If a record below holds a picture, leave the picture out and copy the rest exactly.

→ Dataset items
[Start of Attachment]

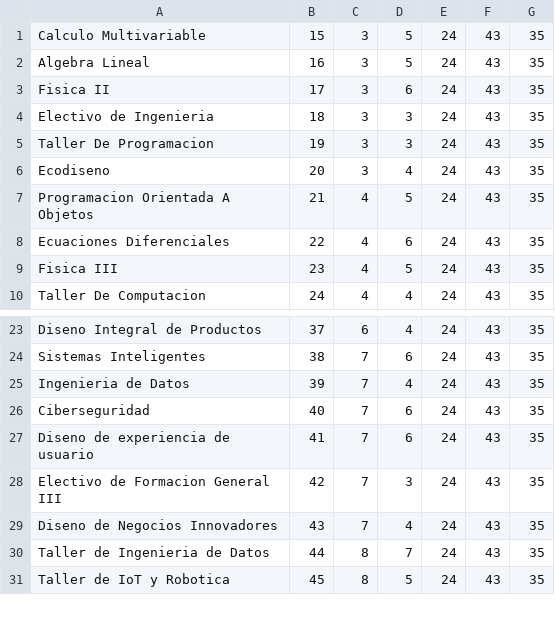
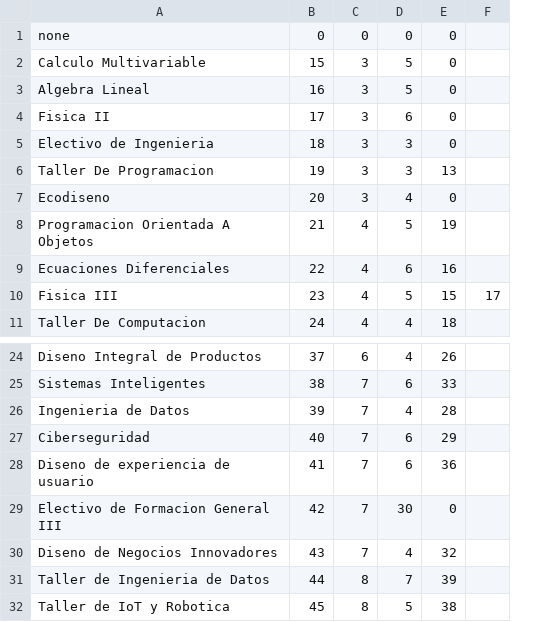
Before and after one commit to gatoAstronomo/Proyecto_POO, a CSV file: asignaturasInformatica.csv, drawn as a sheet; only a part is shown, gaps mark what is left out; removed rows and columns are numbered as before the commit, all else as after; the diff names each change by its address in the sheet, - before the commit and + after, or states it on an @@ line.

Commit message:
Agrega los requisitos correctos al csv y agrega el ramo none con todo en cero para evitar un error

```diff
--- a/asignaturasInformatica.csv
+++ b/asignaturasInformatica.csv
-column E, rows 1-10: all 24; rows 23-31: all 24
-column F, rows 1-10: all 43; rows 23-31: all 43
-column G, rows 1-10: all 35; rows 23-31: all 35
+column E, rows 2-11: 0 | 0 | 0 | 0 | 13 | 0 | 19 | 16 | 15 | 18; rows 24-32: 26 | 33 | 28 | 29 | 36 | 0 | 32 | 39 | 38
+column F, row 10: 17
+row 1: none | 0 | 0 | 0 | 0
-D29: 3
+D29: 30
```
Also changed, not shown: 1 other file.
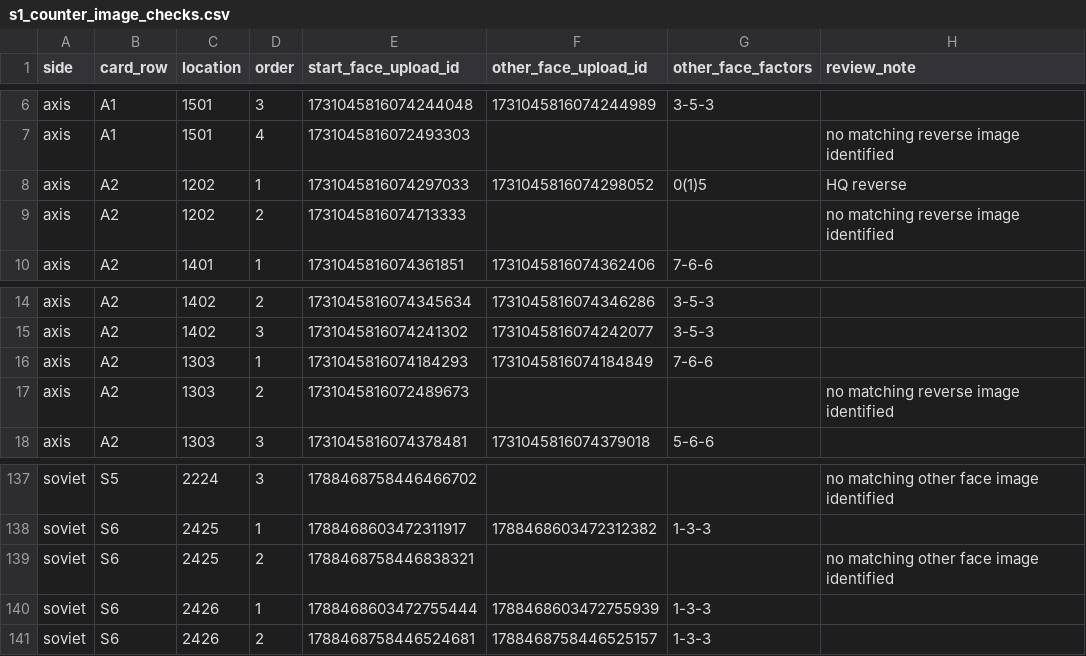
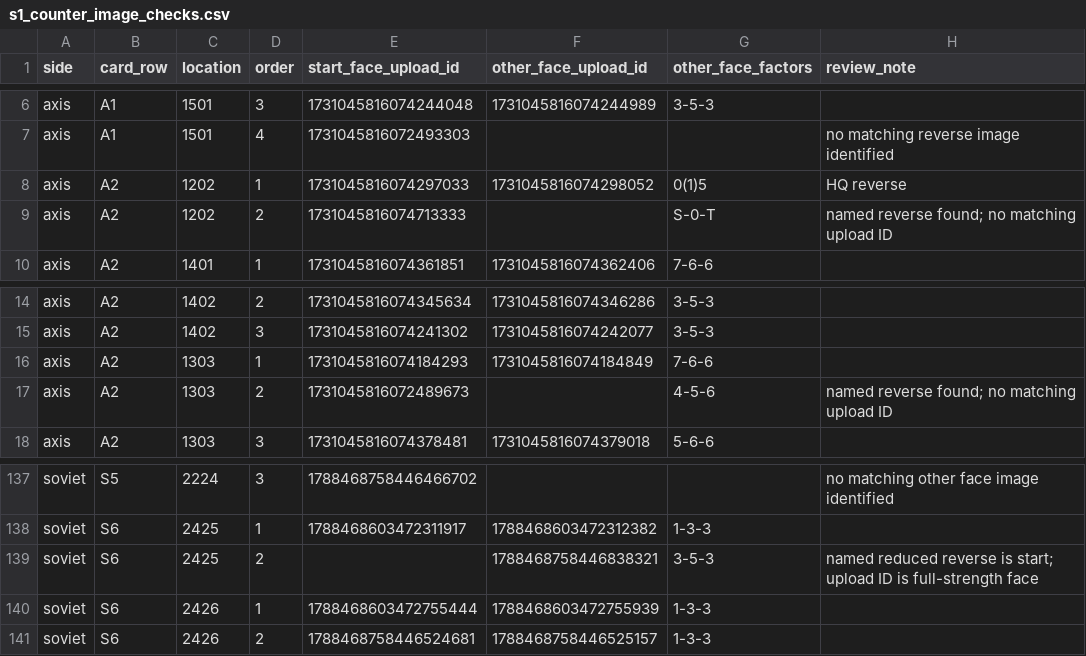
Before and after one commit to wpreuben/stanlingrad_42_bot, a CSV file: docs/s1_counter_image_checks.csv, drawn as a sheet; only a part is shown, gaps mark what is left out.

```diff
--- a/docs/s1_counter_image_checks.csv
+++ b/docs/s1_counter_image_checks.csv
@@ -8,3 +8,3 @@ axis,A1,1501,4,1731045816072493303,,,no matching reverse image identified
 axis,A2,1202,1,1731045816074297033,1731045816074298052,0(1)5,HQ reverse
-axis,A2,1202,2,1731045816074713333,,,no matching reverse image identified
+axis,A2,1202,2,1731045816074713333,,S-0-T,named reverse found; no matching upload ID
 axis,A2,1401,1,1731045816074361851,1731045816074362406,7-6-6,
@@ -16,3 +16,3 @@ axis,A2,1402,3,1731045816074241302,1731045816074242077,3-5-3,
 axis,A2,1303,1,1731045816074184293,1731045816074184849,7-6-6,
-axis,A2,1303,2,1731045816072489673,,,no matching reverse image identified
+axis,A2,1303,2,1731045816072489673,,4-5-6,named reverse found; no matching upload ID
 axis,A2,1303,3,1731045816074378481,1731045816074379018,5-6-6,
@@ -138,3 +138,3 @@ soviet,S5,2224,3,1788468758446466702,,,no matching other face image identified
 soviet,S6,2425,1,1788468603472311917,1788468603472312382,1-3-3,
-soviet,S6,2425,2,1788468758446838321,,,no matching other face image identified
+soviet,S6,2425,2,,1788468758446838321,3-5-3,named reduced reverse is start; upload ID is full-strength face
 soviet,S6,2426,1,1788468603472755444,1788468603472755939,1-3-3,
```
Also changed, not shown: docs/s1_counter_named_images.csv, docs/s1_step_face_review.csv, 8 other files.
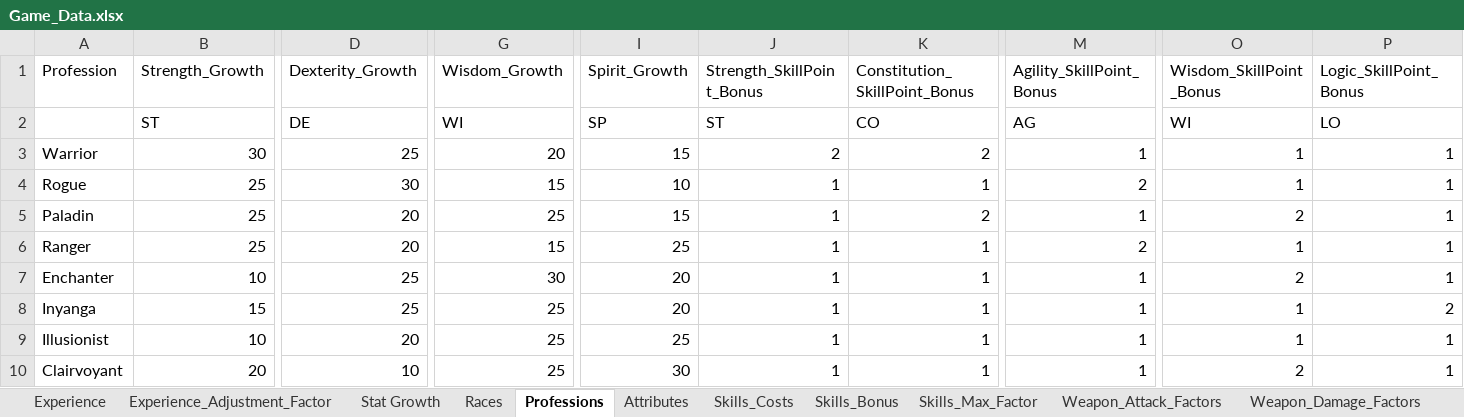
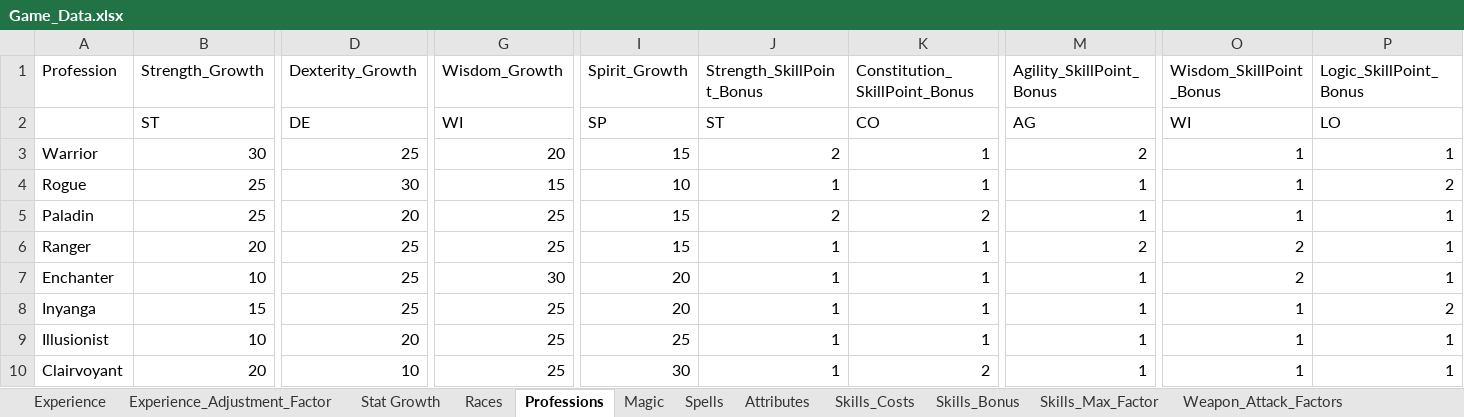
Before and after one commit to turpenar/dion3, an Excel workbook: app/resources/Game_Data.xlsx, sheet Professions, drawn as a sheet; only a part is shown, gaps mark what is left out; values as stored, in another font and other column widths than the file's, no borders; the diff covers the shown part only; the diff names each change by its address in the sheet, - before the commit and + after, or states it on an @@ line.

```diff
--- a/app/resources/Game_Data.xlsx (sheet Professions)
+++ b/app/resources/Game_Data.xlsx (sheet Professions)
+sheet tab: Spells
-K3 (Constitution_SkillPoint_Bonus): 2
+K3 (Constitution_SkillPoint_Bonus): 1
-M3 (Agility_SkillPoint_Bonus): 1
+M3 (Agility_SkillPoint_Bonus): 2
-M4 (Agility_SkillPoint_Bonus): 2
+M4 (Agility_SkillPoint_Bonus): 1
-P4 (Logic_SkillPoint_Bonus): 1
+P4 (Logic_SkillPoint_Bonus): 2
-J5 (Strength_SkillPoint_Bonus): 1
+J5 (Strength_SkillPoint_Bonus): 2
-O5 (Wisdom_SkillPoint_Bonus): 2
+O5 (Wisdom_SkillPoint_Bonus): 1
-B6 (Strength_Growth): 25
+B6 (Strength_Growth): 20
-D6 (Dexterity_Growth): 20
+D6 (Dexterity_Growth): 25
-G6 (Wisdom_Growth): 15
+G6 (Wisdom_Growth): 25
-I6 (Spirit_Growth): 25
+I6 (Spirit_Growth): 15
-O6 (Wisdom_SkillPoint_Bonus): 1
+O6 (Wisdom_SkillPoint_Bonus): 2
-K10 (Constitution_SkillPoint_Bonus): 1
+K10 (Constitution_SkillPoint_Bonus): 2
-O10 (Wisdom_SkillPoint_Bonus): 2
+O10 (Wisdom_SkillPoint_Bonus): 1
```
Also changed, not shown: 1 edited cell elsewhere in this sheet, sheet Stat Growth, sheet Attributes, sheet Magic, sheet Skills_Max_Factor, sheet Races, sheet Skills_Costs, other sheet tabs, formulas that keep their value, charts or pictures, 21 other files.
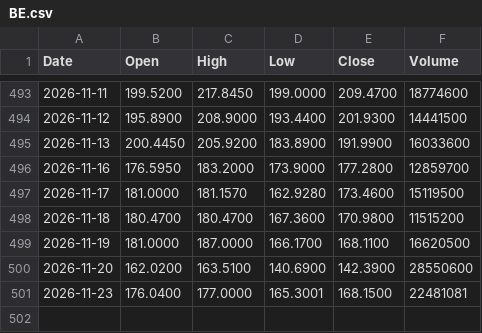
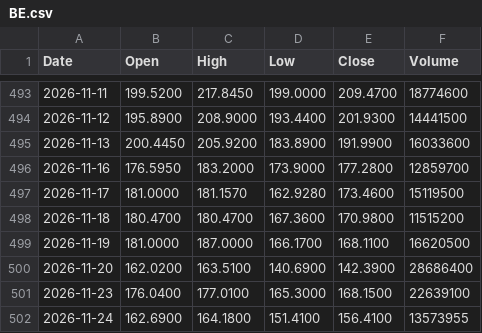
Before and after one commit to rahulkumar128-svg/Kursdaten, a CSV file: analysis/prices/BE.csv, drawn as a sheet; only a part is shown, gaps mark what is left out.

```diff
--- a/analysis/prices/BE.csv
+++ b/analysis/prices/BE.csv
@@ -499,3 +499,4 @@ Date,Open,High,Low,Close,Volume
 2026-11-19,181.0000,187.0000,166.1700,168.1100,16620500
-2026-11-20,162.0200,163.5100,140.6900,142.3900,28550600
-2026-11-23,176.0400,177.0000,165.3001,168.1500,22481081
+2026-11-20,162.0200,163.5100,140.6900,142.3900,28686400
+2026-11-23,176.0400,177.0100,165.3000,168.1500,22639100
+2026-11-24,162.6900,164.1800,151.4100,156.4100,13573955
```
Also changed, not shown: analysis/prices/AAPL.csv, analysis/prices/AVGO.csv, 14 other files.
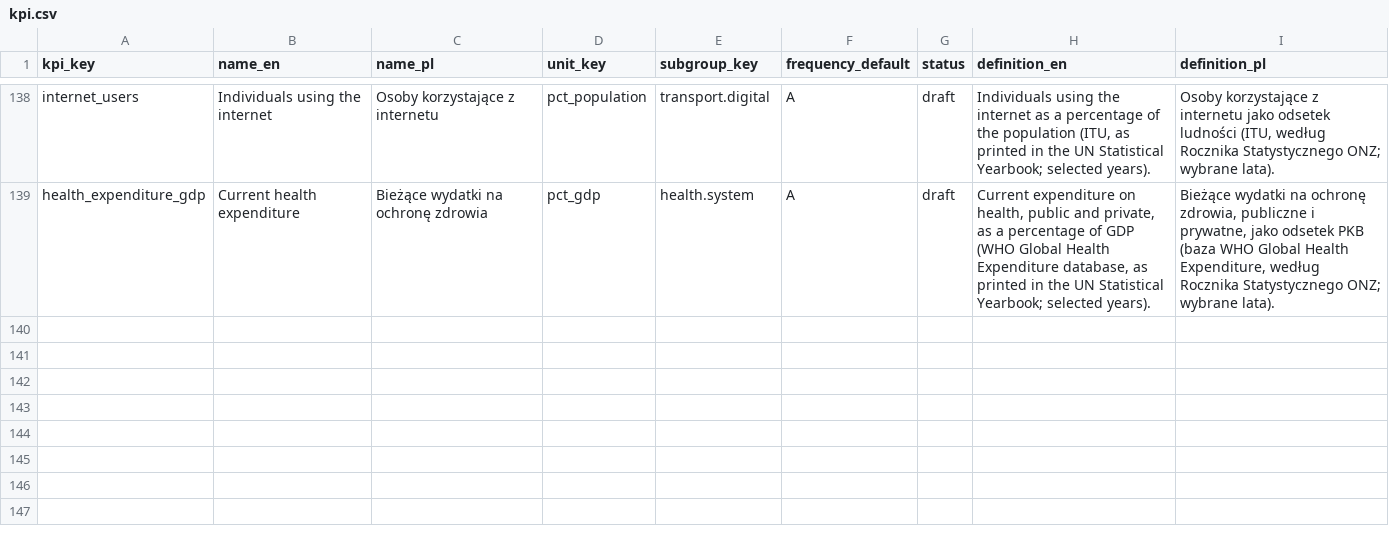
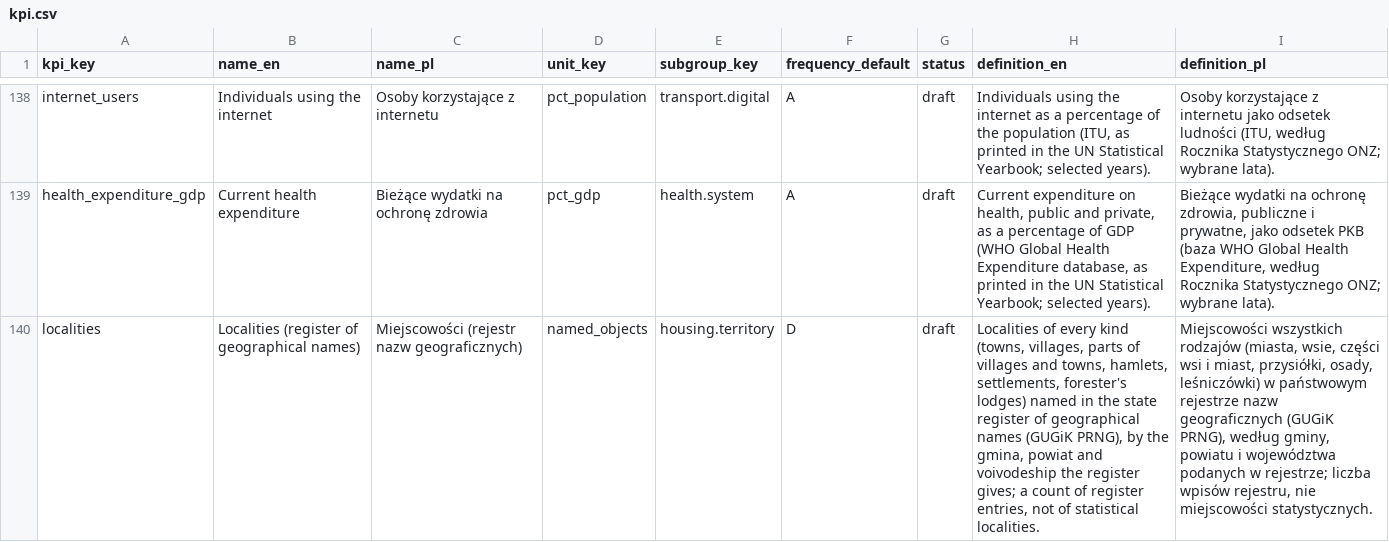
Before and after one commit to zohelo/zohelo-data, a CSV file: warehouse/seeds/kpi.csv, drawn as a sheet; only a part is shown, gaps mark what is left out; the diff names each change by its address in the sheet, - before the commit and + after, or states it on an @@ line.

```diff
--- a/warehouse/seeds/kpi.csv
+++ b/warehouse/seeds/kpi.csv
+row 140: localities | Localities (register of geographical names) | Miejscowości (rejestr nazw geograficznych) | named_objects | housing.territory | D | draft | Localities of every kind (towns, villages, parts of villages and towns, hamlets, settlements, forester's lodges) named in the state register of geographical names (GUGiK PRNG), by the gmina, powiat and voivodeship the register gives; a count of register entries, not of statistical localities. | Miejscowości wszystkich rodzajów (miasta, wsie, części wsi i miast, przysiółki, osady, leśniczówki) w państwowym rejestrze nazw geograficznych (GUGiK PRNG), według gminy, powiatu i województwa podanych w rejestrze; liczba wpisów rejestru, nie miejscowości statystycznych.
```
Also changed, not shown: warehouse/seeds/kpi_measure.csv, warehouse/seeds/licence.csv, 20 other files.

[End of Attachment]

→ COMPLETED TASK
Before and after one commit to gatoAstronomo/Proyecto_POO, a CSV file: asignaturasInformatica.csv, drawn as a sheet; only a part is shown, gaps mark what is left out; removed rows and columns are numbered as before the commit, all else as after; the diff names each change by its address in the sheet, - before the commit and + after, or states it on an @@ line.

Commit message:
Agrega los requisitos correctos al csv y agrega el ramo none con todo en cero para evitar un error

```diff
--- a/asignaturasInformatica.csv
+++ b/asignaturasInformatica.csv
-column E, rows 1-10: all 24; rows 23-31: all 24
-column F, rows 1-10: all 43; rows 23-31: all 43
-column G, rows 1-10: all 35; rows 23-31: all 35
+column E, rows 2-11: 0 | 0 | 0 | 0 | 13 | 0 | 19 | 16 | 15 | 18; rows 24-32: 26 | 33 | 28 | 29 | 36 | 0 | 32 | 39 | 38
+column F, row 10: 17
+row 1: none | 0 | 0 | 0 | 0
-D29: 3
+D29: 30
```
Also changed, not shown: 1 other file.
Before and after one commit to wpreuben/stanlingrad_42_bot, a CSV file: docs/s1_counter_image_checks.csv, drawn as a sheet; only a part is shown, gaps mark what is left out.

```diff
--- a/docs/s1_counter_image_checks.csv
+++ b/docs/s1_counter_image_checks.csv
@@ -8,3 +8,3 @@ axis,A1,1501,4,1731045816072493303,,,no matching reverse image identified
 axis,A2,1202,1,1731045816074297033,1731045816074298052,0(1)5,HQ reverse
-axis,A2,1202,2,1731045816074713333,,,no matching reverse image identified
+axis,A2,1202,2,1731045816074713333,,S-0-T,named reverse found; no matching upload ID
 axis,A2,1401,1,1731045816074361851,1731045816074362406,7-6-6,
@@ -16,3 +16,3 @@ axis,A2,1402,3,1731045816074241302,1731045816074242077,3-5-3,
 axis,A2,1303,1,1731045816074184293,1731045816074184849,7-6-6,
-axis,A2,1303,2,1731045816072489673,,,no matching reverse image identified
+axis,A2,1303,2,1731045816072489673,,4-5-6,named reverse found; no matching upload ID
 axis,A2,1303,3,1731045816074378481,1731045816074379018,5-6-6,
@@ -138,3 +138,3 @@ soviet,S5,2224,3,1788468758446466702,,,no matching other face image identified
 soviet,S6,2425,1,1788468603472311917,1788468603472312382,1-3-3,
-soviet,S6,2425,2,1788468758446838321,,,no matching other face image identified
+soviet,S6,2425,2,,1788468758446838321,3-5-3,named reduced reverse is start; upload ID is full-strength face
 soviet,S6,2426,1,1788468603472755444,1788468603472755939,1-3-3,
```
Also changed, not shown: docs/s1_counter_named_images.csv, docs/s1_step_face_review.csv, 8 other files.
Before and after one commit to turpenar/dion3, an Excel workbook: app/resources/Game_Data.xlsx, sheet Professions, drawn as a sheet; only a part is shown, gaps mark what is left out; values as stored, in another font and other column widths than the file's, no borders; the diff covers the shown part only; the diff names each change by its address in the sheet, - before the commit and + after, or states it on an @@ line.

```diff
--- a/app/resources/Game_Data.xlsx (sheet Professions)
+++ b/app/resources/Game_Data.xlsx (sheet Professions)
+sheet tab: Spells
-K3 (Constitution_SkillPoint_Bonus): 2
+K3 (Constitution_SkillPoint_Bonus): 1
-M3 (Agility_SkillPoint_Bonus): 1
+M3 (Agility_SkillPoint_Bonus): 2
-M4 (Agility_SkillPoint_Bonus): 2
+M4 (Agility_SkillPoint_Bonus): 1
-P4 (Logic_SkillPoint_Bonus): 1
+P4 (Logic_SkillPoint_Bonus): 2
-J5 (Strength_SkillPoint_Bonus): 1
+J5 (Strength_SkillPoint_Bonus): 2
-O5 (Wisdom_SkillPoint_Bonus): 2
+O5 (Wisdom_SkillPoint_Bonus): 1
-B6 (Strength_Growth): 25
+B6 (Strength_Growth): 20
-D6 (Dexterity_Growth): 20
+D6 (Dexterity_Growth): 25
-G6 (Wisdom_Growth): 15
+G6 (Wisdom_Growth): 25
-I6 (Spirit_Growth): 25
+I6 (Spirit_Growth): 15
-O6 (Wisdom_SkillPoint_Bonus): 1
+O6 (Wisdom_SkillPoint_Bonus): 2
-K10 (Constitution_SkillPoint_Bonus): 1
+K10 (Constitution_SkillPoint_Bonus): 2
-O10 (Wisdom_SkillPoint_Bonus): 2
+O10 (Wisdom_SkillPoint_Bonus): 1
```
Also changed, not shown: 1 edited cell elsewhere in this sheet, sheet Stat Growth, sheet Attributes, sheet Magic, sheet Skills_Max_Factor, sheet Races, sheet Skills_Costs, other sheet tabs, formulas that keep their value, charts or pictures, 21 other files.
Before and after one commit to rahulkumar128-svg/Kursdaten, a CSV file: analysis/prices/BE.csv, drawn as a sheet; only a part is shown, gaps mark what is left out.

```diff
--- a/analysis/prices/BE.csv
+++ b/analysis/prices/BE.csv
@@ -499,3 +499,4 @@ Date,Open,High,Low,Close,Volume
 2026-11-19,181.0000,187.0000,166.1700,168.1100,16620500
-2026-11-20,162.0200,163.5100,140.6900,142.3900,28550600
-2026-11-23,176.0400,177.0000,165.3001,168.1500,22481081
+2026-11-20,162.0200,163.5100,140.6900,142.3900,28686400
+2026-11-23,176.0400,177.0100,165.3000,168.1500,22639100
+2026-11-24,162.6900,164.1800,151.4100,156.4100,13573955
```
Also changed, not shown: analysis/prices/AAPL.csv, analysis/prices/AVGO.csv, 14 other files.
Before and after one commit to zohelo/zohelo-data, a CSV file: warehouse/seeds/kpi.csv, drawn as a sheet; only a part is shown, gaps mark what is left out; the diff names each change by its address in the sheet, - before the commit and + after, or states it on an @@ line.

```diff
--- a/warehouse/seeds/kpi.csv
+++ b/warehouse/seeds/kpi.csv
+row 140: localities | Localities (register of geographical names) | Miejscowości (rejestr nazw geograficznych) | named_objects | housing.territory | D | draft | Localities of every kind (towns, villages, parts of villages and towns, hamlets, settlements, forester's lodges) named in the state register of geographical names (GUGiK PRNG), by the gmina, powiat and voivodeship the register gives; a count of register entries, not of statistical localities. | Miejscowości wszystkich rodzajów (miasta, wsie, części wsi i miast, przysiółki, osady, leśniczówki) w państwowym rejestrze nazw geograficznych (GUGiK PRNG), według gminy, powiatu i województwa podanych w rejestrze; liczba wpisów rejestru, nie miejscowości statystycznych.
```
Also changed, not shown: warehouse/seeds/kpi_measure.csv, warehouse/seeds/licence.csv, 20 other files.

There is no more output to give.